*Data for processing:*
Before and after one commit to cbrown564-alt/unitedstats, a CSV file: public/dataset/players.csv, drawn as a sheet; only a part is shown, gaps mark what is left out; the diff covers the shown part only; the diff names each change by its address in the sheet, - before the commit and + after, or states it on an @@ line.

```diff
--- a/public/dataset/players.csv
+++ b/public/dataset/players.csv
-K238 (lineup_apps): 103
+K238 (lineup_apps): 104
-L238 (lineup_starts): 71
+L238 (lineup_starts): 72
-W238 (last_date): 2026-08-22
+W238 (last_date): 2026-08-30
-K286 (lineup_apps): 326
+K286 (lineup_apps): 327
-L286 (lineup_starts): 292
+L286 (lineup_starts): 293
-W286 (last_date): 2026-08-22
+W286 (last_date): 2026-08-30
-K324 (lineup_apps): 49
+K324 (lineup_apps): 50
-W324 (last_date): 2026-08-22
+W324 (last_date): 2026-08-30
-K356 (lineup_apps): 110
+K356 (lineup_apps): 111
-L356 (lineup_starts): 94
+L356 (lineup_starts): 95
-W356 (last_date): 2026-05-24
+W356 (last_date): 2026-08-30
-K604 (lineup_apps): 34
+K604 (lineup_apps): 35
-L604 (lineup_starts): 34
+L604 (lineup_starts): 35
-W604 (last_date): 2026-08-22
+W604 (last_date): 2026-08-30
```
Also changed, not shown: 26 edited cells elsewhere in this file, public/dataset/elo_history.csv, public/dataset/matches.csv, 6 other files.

*What you have to do:* Provide all the records again, word for word.

*Result of this task:*
Before and after one commit to cbrown564-alt/unitedstats, a CSV file: public/dataset/players.csv, drawn as a sheet; only a part is shown, gaps mark what is left out; the diff covers the shown part only; the diff names each change by its address in the sheet, - before the commit and + after, or states it on an @@ line.

```diff
--- a/public/dataset/players.csv
+++ b/public/dataset/players.csv
-K238 (lineup_apps): 103
+K238 (lineup_apps): 104
-L238 (lineup_starts): 71
+L238 (lineup_starts): 72
-W238 (last_date): 2026-08-22
+W238 (last_date): 2026-08-30
-K286 (lineup_apps): 326
+K286 (lineup_apps): 327
-L286 (lineup_starts): 292
+L286 (lineup_starts): 293
-W286 (last_date): 2026-08-22
+W286 (last_date): 2026-08-30
-K324 (lineup_apps): 49
+K324 (lineup_apps): 50
-W324 (last_date): 2026-08-22
+W324 (last_date): 2026-08-30
-K356 (lineup_apps): 110
+K356 (lineup_apps): 111
-L356 (lineup_starts): 94
+L356 (lineup_starts): 95
-W356 (last_date): 2026-05-24
+W356 (last_date): 2026-08-30
-K604 (lineup_apps): 34
+K604 (lineup_apps): 35
-L604 (lineup_starts): 34
+L604 (lineup_starts): 35
-W604 (last_date): 2026-08-22
+W604 (last_date): 2026-08-30
```
Also changed, not shown: 26 edited cells elsewhere in this file, public/dataset/elo_history.csv, public/dataset/matches.csv, 6 other files.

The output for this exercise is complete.